Food Technology - Institute of Food Technology - The Institute of Food Technology (IFT) is a society of and for professional people involved in food and agriculture, nutrition and health around the world. The Institute of Food Technology defines food technology as the application of science and engineering to the production, processing, packaging, distribution, preparation and utilization of foods.
Applications may involve solving problems in the development of products, processes or equipment; selecting raw materials; defining and controlling fundmental changes in composition or physical condition prior to, duting and subsequent to idustrial processing; ot ensuring the nutritional value and wholesomeness of foods.

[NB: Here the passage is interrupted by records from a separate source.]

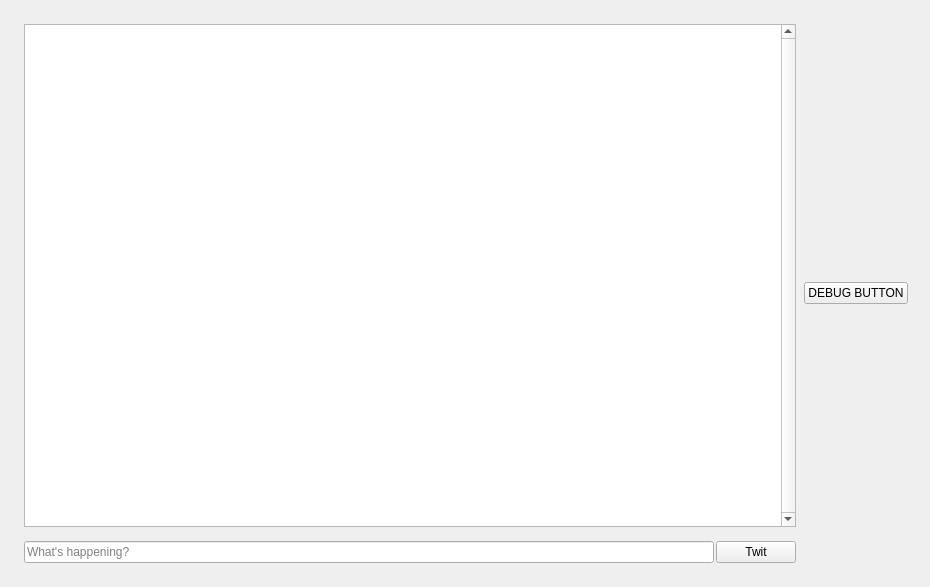
The window that src/plugins/woodpecker/twitterpage.ui (0xd34df00d/leechcraft) describes before a commit, drawn with Qt 5.
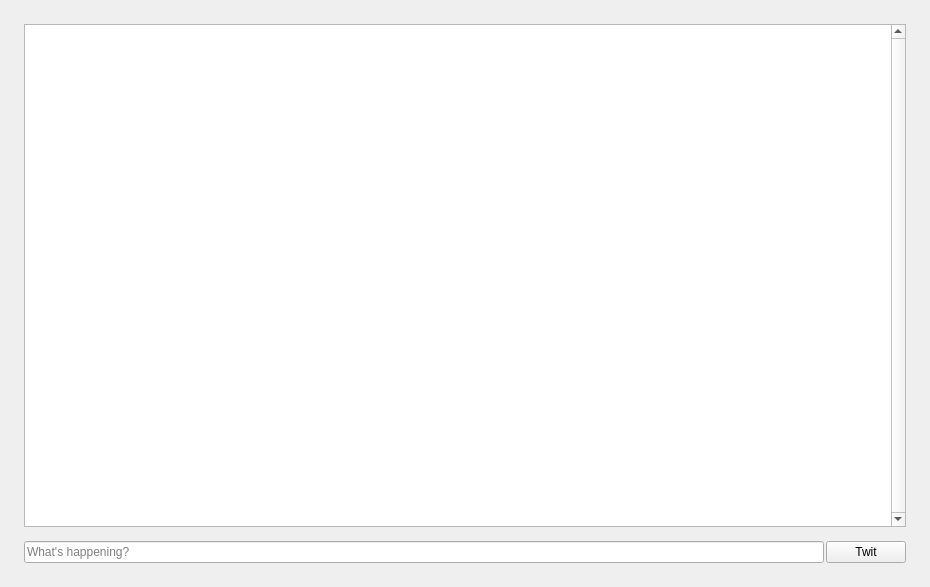
The same window after the commit.

Commit message: Removed some debug

What changed in the file:
```diff
--- a/src/plugins/woodpecker/twitterpage.ui
+++ b/src/plugins/woodpecker/twitterpage.ui
@@ -112,13 +112,6 @@
         </item>
        </layout>
       </item>
-      <item row="0" column="1">
-       <widget class="QPushButton" name="dbgButton">
-        <property name="text">
-         <string>DEBUG BUTTON</string>
-        </property>
-       </widget>
-      </item>
      </layout>
     </widget>
    </item>
```
The commit also changes 1 other file.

Knowlegde of food technology enables its prosessor to solve technnological problems in one or more of these fields.
The building blocks are drawn from the fields of chemistry, biology, physics, social sciences, engineering and agriculture.
Food technology is concerned with research, development and and operations. Food research may involve discovering new phenomena about foods and ingredients. Food development may involve making conventional foods in new and better ways or making new foods. Any one of these pursuits may involve desin or testing the properties of materials; determining requirements for equipment; or assuring the convenience, control and economics of operations. All involve considerations of the nutritional consequences or the impacts of foods laws on final products.
Food science, on the other hand, has been defined as the field or fundamental investigation into the basic phenomena of foods and food components.
There is a school of thought that look at food science and food technology not as two separate subjects but merely broad divisions of what is, in truth, a continous spectrum. Undoubtedly the relations of food science and food technology are subtle and complex. In Great Britain, the intoduction of courses in food science and in food tecchnology as two separate disciplines. This development has been reinforced by the structure of the british food industry which has enabled two professions to establish themselves. The foundation of the (British) Institute of Food Science and Technology in the 1960’s took note of this fact by stating in its official brochure that this professional body was sit up “as a necessary step to enable he collective views of those engaged in these professions to be effective in implementing the aims” of the institute.